April 3 (Bloomberg) -- Bulgarian prosecutors initiated criminal proceedings against local and international power utilities, including the energy regulator, after protests against high energy bills toppled the Cabinet of Boyko Borissov.
Criminal proceedings have started against the National Electricity Co., the country’s biggest power utility, for signing unprofitable purchase contracts with AES Galabovo ran by U.S. power producer AES Corp. and ContourGlobal LP, which operates the Maritsa East Three lignite-fired plant, Chief Prosecutor Sotir Tsatsarov said in Sofia today. CEZ AS, the Czech power producer, faces similar actions, he said.
Bulgarian demonstrations over past five weeks, which toppled Borissov’s government on Feb. 20., focused citizens’ ire on high energy bills and poverty. President Rosen Plevneliev appointed an interim government led by Marin Raikov on March 12 to organize and hold early elections on May 12.
“National Electricity has accumulated great losses after signing 15-year contracts to buy electricity from these producers in 2009 and 2011 at prices much higher than the current market rate,” Tsatsarov told reporters. “This has pushed up power prices. It’s criminal mismanagement and the investigation will help find more details.”
AES built a 670-megawatt coal-fired plant in the Maritsa East mining and power generation complex for 1.2 billion euros ($1.5 billion), which was put into operation in 2011. Enel SpA completed a 700 million-euro expansion and raised the plant’s capacity to 908 megawatts in 2009 before selling it to ContourGlobal.
CEZ, central Europe’s largest power producer, also faces a criminal investigation as it fights the energy regulator’s effort to revoke its license. The probe would establish whether CEZ violated the country’s law in outsourcing contracts, Tsatsarov said.
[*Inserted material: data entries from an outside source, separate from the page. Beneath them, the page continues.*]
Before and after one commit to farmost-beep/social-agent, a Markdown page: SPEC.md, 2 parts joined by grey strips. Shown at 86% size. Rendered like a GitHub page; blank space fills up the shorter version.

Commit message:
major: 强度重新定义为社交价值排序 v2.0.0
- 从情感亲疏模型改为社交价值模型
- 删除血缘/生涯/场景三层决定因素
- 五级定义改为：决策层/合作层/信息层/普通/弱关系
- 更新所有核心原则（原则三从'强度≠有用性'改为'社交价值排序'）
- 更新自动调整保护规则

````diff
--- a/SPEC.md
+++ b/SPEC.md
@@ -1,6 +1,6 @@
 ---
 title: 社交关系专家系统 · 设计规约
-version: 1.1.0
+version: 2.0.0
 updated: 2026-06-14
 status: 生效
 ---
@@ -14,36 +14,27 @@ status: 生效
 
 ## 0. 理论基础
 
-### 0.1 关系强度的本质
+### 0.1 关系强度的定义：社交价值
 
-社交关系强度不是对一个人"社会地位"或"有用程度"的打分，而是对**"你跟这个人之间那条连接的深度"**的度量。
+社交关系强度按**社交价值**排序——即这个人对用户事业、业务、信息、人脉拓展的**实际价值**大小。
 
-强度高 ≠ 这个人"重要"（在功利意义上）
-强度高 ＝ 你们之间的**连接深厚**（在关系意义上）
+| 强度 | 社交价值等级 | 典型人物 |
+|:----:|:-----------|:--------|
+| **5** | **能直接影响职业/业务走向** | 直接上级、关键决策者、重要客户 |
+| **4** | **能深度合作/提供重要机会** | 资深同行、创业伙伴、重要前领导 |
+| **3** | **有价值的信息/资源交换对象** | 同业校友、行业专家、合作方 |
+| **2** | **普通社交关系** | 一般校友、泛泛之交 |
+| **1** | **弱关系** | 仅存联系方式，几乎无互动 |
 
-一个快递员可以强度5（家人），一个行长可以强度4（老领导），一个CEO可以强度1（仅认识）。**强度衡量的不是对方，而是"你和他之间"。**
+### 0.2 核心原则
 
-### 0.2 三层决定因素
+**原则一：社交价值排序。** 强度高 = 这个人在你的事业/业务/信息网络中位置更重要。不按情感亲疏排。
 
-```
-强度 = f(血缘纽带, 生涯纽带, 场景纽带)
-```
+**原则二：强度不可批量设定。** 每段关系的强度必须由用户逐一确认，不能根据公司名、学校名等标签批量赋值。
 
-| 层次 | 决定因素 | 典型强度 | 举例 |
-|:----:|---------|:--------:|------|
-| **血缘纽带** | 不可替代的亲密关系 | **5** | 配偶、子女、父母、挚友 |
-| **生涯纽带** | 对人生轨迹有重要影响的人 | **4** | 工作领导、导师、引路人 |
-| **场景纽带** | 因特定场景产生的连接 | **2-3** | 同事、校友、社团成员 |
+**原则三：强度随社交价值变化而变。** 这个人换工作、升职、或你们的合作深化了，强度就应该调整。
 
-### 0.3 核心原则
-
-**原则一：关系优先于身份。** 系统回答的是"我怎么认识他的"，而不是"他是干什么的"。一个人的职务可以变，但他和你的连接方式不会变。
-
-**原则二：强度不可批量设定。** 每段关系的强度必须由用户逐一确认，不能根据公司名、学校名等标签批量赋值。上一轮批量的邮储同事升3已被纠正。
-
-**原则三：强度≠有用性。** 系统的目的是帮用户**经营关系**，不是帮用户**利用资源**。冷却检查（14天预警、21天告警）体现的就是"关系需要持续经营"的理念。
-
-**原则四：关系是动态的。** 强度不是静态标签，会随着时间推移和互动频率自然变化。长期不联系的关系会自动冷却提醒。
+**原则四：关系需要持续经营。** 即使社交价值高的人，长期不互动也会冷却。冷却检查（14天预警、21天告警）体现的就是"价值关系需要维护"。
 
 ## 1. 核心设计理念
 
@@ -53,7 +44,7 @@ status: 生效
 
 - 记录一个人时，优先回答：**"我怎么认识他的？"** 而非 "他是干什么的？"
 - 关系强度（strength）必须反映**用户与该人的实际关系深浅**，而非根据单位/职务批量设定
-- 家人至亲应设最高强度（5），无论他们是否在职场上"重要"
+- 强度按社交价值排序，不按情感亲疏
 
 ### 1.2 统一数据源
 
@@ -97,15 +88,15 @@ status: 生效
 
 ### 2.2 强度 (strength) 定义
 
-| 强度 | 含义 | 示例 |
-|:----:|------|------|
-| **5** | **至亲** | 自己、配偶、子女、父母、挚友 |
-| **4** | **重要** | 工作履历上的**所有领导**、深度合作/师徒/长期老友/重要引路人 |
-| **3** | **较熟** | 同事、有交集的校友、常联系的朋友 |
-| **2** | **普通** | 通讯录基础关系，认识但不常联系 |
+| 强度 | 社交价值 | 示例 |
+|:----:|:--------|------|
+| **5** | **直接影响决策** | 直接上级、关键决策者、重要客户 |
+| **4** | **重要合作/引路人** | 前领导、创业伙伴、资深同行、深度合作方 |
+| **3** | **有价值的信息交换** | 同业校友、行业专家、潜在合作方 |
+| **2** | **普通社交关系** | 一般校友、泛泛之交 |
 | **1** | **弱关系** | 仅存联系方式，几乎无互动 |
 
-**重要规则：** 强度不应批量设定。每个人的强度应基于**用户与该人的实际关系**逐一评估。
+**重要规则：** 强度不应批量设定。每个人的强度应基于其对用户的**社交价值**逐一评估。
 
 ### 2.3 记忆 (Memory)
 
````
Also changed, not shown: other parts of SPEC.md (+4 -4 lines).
CEZ is suspected of 21 violations including evasion of public procurement laws, the nation’s energy regulator said Feb. 20 as it started procedures to revoke the company’s license. CEZ, which denies any wrongdoing, has the option to fix breaches until the regulator’s next hearing on April 16.
CEZ’s trouble in Bulgaria comes weeks after Albanian authorities seized the company’s assets there and drove it out of the country. Both cases show that CEZ, which went on a Balkan buying spree in the last decade under former Chief Executive Officer Martin Roman, underestimated the perils of investing in one of the poorest parts of Europe.
Bulgaria’s energy regulator, the State Energy and Water Regulation Commission is under criminal investigation for “inefficient control over the operations” of the power distributors, Tsatsarov said.
Another investigation is being initiated against the Ministry of Energy and Economy for “criminal negligence,” which didn’t claim the state’s dividend from CEZ’s 593 million-lev ($389 million) profit in 2012, when the government still controlled a third of the company before selling it on the Bulgarian Stock Exchange in November, Tsatsarov said.
Mihail Andonov, chairman of the Bulgarian Energy Holding, which groups the country’s biggest energy utilities, is being investigated for mismanagement of public assets, Tsatsarov said.
“The criminal investigations do not constitute an indictment,” Tsatsarov said.
The energy regulator cut power prices on March 5 by an average of 7 percent, which reduced CEZ’s earnings on every household electricity bill to about 4 percent from 9 percent, while the rest is paid to power producers.
EVN and Energo-Pro face a similar issue. EVN will enter arbitration proceedings with Bulgaria to safeguard its Bulgarian investment, the Austrian utility said March 19.
CEZ filed a complaint against Bulgaria at the European Commission on March 29, claiming that the country’s regulator was breaking both national and EU laws. The utility has asked the commission for an independent review.
The EU is “very attentive” to CEZ case in Bulgaria, European Commission President Jose Barroso told reporters in Prague today. “We will make an assessment to be sure that all the rules of the internal market are respected,” he said.
CEZ shares fell as much as 2.8 percent today, the most in a week, and were down to 581 koruna at 2:41 p.m. in Prague. The stock lost 13 percent of its value last year and a further 14 percent since the beginning of this year.
“We maintain that we haven’t broken any laws in Bulgaria,” CEZ spokeswoman Barbora Pulpanova said when reached by telephone. “At this point we must wait for the results of the investigation before we take any further steps.”
Bulgaria’s power exports dropped 22 percent in 2012 on lower demand in southeastern Europe to 8,358 billion kilowatt-hours, according to the Electricity System Operator.